In the Red Book, the Government state that they expect the provision to cost nothing in 2003-04, £10 million in 2004-05 and £20 million thereafter, so they do not think that there will be a particularly material effect. Our discussions with the industry lead us to suggest that if we are serious about trying to be effective, targeted grants would be more helpful. We have added 14 pages of complex fiscal legislation to something that, when we consider the expected cost, looks too much to us like tokenism rather than a serious attempt to help. In our judgment, the route taken is not necessarily the most effective.
The right hon. Member for Fylde (Mr. Jack) has characteristically made a serious and significant point, but it is not the point that the hon. Member for Arundel and South Downs raised. The
right hon. Gentleman is not complaining about the inflexibility of the measure, but rightly probes what it might offer to meet the wider health challenges that he outlines. The WHO has been intimately involved in the development of the proposal. Representatives of that body sit with those of the industry and of the developing world on a committee chaired by my right hon. Friend the Secretary of State for International Development, and it fully supports the measure.
The points made by the right hon. Gentleman were right. The WHO recognises 21 groups of infectious diseases, of which the three biggest killers in the developing world are TB, malaria and HIV/AIDS. That is why we have focused on them--they account for about 6 million deaths a year.
The hon. Gentleman made a point about grants. The focused relief has to be seen as part of a wider package of measures to alleviate the burden of disease in the developing world. As part of those measures, we have pledged $200 million to the global fund established to provide developing countries with the resources to purchase drugs and medicines for AIDS, TB and malaria, among other problems.
Extension of the relief to other diseases at the moment might dilute the incentive for companies to concentrate additional resources on research and development into the key diseases. We could not extend it to research into all the infectious diseases that afflict poorer people in the developing countries without substantially reducing the 50 per cent. rate at which the relief is given.

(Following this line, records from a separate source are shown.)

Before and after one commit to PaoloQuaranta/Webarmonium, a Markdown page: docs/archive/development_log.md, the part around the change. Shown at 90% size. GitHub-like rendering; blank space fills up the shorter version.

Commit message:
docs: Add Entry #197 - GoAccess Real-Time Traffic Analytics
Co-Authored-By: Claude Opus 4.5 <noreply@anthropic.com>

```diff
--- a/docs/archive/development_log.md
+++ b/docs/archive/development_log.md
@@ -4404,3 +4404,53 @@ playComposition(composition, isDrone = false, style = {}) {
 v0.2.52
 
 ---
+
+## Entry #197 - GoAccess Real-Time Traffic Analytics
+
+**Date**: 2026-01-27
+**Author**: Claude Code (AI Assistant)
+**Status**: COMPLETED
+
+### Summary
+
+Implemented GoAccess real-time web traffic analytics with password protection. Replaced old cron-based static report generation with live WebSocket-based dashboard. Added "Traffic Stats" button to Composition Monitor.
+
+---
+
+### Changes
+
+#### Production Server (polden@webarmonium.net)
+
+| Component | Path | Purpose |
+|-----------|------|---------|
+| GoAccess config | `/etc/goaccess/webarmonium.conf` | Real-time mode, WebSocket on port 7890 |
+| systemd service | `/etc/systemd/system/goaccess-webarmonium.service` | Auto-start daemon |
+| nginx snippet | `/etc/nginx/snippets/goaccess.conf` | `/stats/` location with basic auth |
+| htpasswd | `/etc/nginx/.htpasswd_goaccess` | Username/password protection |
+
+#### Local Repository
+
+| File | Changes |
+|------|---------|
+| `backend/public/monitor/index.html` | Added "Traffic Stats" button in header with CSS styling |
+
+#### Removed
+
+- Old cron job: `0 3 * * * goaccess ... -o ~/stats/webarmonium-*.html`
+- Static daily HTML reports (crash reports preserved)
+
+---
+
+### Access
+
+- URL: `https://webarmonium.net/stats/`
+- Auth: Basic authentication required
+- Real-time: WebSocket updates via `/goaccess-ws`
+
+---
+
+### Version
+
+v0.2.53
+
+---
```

The right hon. Gentleman was right to point out the scope within the legislation to extend the powers by regulation. That is because the HIV virus mutates rapidly in response to changing conditions, as right hon. and hon. Members on both sides of the Committee will know. Therefore, we have included a provision to allow us to add further strains to the list of those eligible for research relief as new forms of the virus develop and are identified by medical science.
The wider question of whether there might be scope for such relief in relation to animal diseases that pose a threat to public health globally or to the economy in the developing world is interesting. Using relief in that way will doubtless be monitored carefully to see what scope it has for use in other areas of public and development policy—subject always to there being a market failure, because that is what it is designed to address. The right hon. Gentleman makes an interesting point, and it is worthy of consideration.
I have spent quite some time with the industry both in Committee and bilaterally discussing the question of grants, but I have not heard the call being made for extensive grants in the terms described by the right hon. Gentleman, not least because the industry recognises the substantial contribution that we are making to the global fund. The industry also recognises that grants and development aid have to be directed to creating the infrastructure through which those goods might be marketed and distributed in the developing world. Without that, all of this would be a waste of space.
I hope that the Committee will feel able to give the clause, and its schedules, a fair wind.
Question put and agreed to.
Clause 53 ordered to stand part of the Bill.